Unfortunately, there will be always true crime stories to investigate. But what happens when deaths that were determined to be accidental are considered to be the work of a serial killer? In the case of the smiley face killers theory, that's exactly what's happening. The Oxygen miniseries, Smiley Face Killers: The Hunt for Justice, looks at a number of college-aged males who have drowned to death in the Northeast and the Midwest. Retired New York City detectives Kevin Gannon and Anthony Duarte are convinced that these cases are the work of a serial killer or group of serial killers who travel around the country hunting young men and then spray painting a smiley face nearby. However, authorities have already deemed that these deaths were accidental and unrelated, which makes Oxygen's Smiley Face Killers even more controversial than many other TV shows about true crime.

When Smiley Face Killers premieres on Jan. 19, Gannon, Duarte, and many others will use the platform to convince people that more than 100 cases of college-aged men accidentally drowning are really homicides. Their goal is to have local law enforcement reopen these cases and classify them as homicides — and then to prove there's a larger conspiracy at play since they believe that the graffiti smiley faces found near the sites of the bodies (plus other factors) connect them. Yet, the FBI, local authorities, and other experts have stated that these deaths were accidental and believe there's no link between them.

In 2008, CNN reported that investigators said they had found at least 40 deaths that they believed to be linked to the smiley face killers. Yet, the FBI at the time debunked the theory. "To date, we have not developed any evidence to support links between these tragic deaths or any evidence substantiating the theory that these deaths are the work of a serial killer or killers," a statement issued by Supervisory Special Agent Richard J. Kolko of the FBI read. "The vast majority of these instances appear to be alcohol-related drownings. The FBI will continue to work with the local police in the affected areas to provide support as requested."

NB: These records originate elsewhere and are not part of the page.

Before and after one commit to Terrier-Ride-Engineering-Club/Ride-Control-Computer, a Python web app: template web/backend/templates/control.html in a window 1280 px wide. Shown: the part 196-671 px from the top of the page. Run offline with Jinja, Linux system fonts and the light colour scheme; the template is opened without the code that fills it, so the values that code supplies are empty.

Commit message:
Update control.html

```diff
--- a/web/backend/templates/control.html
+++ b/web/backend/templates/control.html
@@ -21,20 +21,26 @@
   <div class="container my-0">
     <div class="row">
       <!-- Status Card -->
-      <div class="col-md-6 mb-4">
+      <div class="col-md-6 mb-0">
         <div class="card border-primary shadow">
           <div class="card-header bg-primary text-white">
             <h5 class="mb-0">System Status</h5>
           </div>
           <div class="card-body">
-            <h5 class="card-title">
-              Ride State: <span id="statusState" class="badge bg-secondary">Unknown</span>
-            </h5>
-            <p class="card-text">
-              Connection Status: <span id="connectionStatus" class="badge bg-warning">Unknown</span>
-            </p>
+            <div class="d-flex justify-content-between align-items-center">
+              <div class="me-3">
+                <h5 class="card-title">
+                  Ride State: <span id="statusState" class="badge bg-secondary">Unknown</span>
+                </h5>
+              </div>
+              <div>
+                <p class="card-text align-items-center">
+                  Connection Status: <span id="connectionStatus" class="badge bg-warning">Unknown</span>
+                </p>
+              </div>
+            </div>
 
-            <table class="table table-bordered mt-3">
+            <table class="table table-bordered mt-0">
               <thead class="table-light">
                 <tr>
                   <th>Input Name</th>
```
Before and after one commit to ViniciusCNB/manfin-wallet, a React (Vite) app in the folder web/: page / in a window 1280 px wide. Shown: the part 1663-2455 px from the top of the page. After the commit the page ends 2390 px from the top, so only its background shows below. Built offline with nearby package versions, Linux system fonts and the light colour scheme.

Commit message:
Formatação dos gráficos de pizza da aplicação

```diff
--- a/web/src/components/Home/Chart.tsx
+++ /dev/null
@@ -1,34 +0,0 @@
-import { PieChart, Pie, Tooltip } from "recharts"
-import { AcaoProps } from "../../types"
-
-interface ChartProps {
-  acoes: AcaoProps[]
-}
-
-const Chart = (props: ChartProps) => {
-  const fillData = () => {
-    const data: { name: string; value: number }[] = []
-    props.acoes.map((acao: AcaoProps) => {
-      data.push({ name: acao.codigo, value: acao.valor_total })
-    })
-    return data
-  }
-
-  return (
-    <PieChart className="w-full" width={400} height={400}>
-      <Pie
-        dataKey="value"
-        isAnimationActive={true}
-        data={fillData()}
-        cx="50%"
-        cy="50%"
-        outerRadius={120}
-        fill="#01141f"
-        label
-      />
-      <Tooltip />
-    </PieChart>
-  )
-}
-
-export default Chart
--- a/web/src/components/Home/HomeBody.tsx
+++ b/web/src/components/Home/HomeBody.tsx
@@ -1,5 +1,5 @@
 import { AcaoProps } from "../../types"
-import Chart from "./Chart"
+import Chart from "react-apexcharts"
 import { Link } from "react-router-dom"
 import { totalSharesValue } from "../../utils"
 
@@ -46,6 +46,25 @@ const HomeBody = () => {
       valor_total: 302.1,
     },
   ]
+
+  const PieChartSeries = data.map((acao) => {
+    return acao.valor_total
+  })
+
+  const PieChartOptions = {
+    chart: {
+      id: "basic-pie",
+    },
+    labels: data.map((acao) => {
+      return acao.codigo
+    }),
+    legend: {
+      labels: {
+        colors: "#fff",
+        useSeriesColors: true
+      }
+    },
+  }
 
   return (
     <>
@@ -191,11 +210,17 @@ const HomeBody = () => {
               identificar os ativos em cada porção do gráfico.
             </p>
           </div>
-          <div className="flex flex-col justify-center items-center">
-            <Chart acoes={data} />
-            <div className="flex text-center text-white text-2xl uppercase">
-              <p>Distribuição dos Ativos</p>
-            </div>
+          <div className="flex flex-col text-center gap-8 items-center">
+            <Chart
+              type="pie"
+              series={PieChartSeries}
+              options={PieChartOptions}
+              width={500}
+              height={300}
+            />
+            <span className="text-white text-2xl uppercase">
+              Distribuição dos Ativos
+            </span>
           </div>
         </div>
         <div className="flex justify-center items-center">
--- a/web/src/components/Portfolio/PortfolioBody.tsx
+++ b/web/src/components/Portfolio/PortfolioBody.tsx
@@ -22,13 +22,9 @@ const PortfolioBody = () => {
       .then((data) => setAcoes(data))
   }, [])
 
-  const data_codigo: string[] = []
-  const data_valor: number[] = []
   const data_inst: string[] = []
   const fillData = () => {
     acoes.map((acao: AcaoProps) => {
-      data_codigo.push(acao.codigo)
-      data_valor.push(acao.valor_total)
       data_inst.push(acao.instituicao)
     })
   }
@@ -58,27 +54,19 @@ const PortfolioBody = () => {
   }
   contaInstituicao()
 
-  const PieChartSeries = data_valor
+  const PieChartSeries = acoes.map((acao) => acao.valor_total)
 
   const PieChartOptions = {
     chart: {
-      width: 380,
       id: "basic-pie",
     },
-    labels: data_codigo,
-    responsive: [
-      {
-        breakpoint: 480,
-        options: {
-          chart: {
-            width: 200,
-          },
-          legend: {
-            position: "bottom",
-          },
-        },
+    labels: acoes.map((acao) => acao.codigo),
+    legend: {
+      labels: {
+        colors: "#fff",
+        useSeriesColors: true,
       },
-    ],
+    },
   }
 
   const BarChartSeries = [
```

It's not just the FBI who took this stance. The nonprofit organization Center for Homicide Research listed 18 problems with the theory back in 2010, including the pervasiveness of smiley face graffiti and the fact that the smiley faces do not seem to match one another. And it does not appear that the FBI or many other experts have changed their opinions on the status of this theory — even though the investigators on Smiley Face Killers now state that the number of cases they believe to be involved is more than 100.


The first episode of Smiley Face Killers addresses the death of one of the most recent alleged victims of the smiley face killers — Duquesne University graduate student Dakota James. In March 2017, James' body was recovered in the Ohio River following his disappearance after a night of drinking, the Pittsburgh Post-Gazette reported. The Allegheny County Medical Examiner's Office declared the cause of death was accidental drowning, but his parents suspected foul play and were critical of the detectives who investigated the case. "The bureau earnestly investigated every lead and every tip, and did not approach this investigation with any preconceived conclusions," Pittsburgh police spokeswoman Sonya Toler said in response.

Gannon and Duarte will try to convince viewers and, far more importantly for their cause, the authorities, that deaths like James' and other young men were not accidents. But this Hunt for Justice may never end with the answers that the victims' families are desperately searching for.